→ **PROMPT**
Below are some records. Return exactly the lines from the one containing "Before and after one commit to Johnfrancis6/Channel, a" through the one containing "Co-Authored-By: Claude Opus", both included, and only those.

[Change listing data]
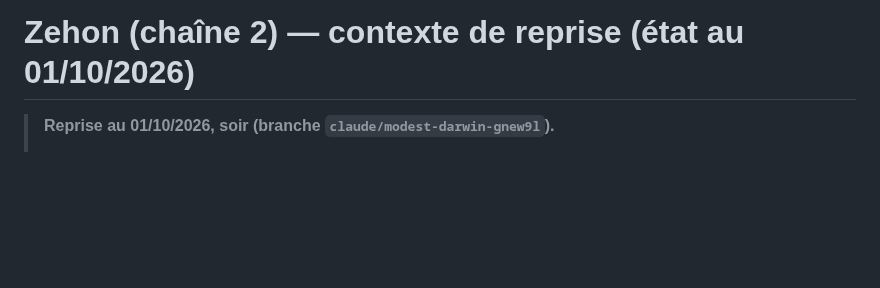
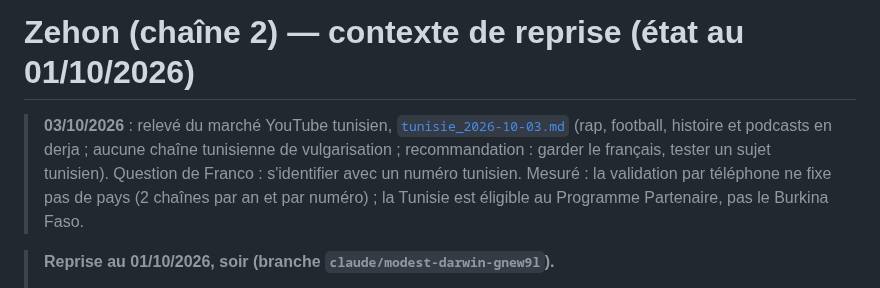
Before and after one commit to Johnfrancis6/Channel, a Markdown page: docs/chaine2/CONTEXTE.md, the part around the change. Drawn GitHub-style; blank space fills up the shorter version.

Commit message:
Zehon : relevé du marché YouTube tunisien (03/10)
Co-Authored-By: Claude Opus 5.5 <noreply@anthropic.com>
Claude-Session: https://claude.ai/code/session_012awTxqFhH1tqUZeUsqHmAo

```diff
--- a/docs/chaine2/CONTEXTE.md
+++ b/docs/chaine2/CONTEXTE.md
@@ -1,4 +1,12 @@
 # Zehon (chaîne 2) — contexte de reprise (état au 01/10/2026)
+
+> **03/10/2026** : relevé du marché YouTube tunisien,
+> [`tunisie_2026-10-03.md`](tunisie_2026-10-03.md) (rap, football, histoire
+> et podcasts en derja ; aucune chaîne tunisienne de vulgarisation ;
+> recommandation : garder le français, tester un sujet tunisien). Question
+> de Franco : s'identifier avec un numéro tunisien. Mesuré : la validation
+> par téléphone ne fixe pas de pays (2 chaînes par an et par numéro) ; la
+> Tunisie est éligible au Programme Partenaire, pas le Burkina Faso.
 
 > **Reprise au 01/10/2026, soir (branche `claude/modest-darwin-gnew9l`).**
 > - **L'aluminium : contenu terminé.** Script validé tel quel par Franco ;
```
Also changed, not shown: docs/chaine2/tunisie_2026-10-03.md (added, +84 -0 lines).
--
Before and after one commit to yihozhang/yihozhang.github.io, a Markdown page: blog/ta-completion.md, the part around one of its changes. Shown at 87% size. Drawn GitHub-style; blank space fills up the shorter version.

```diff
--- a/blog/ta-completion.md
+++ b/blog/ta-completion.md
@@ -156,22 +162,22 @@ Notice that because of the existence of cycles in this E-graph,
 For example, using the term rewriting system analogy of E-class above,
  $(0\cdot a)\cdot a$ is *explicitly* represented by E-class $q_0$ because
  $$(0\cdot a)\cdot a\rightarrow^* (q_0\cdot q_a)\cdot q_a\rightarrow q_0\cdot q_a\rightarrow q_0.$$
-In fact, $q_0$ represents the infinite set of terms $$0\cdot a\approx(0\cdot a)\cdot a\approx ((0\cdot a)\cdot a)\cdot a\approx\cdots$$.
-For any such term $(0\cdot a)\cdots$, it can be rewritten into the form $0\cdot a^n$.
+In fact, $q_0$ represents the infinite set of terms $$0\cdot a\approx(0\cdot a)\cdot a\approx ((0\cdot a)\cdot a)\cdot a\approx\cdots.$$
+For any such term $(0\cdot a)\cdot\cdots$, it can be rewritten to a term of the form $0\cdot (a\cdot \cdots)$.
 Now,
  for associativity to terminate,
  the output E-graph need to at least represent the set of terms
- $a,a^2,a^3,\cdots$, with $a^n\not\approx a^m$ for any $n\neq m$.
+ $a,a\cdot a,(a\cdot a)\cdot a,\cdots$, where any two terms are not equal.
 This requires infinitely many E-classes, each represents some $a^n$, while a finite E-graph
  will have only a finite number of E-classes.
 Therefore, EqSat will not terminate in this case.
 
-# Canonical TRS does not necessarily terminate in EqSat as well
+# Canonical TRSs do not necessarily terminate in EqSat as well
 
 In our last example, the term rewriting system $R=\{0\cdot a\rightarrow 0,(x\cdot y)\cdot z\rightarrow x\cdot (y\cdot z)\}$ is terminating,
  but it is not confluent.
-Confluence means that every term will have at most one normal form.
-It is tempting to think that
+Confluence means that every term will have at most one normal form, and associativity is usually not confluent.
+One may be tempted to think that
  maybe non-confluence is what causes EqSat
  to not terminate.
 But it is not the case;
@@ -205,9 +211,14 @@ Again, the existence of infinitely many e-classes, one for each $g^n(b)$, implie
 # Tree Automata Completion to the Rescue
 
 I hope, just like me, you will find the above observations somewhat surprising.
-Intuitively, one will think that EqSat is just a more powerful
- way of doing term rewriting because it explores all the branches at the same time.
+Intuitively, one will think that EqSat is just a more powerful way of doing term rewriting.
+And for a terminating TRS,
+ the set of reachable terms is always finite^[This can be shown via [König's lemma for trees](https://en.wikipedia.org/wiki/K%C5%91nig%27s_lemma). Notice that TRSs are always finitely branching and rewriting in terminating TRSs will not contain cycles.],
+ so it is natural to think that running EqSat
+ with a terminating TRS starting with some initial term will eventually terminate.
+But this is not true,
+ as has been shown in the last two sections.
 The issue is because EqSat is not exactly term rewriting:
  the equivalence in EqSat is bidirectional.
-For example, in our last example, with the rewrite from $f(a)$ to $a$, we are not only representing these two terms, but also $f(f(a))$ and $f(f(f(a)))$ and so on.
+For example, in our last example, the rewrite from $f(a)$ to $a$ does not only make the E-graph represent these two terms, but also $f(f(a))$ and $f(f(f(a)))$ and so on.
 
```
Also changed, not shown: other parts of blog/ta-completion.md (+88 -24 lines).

→ **PROBLEM SOLUTION**
Before and after one commit to Johnfrancis6/Channel, a Markdown page: docs/chaine2/CONTEXTE.md, the part around the change. Drawn GitHub-style; blank space fills up the shorter version.

Commit message:
Zehon : relevé du marché YouTube tunisien (03/10)
Co-Authored-By: Claude Opus 5.5 <noreply@anthropic.com>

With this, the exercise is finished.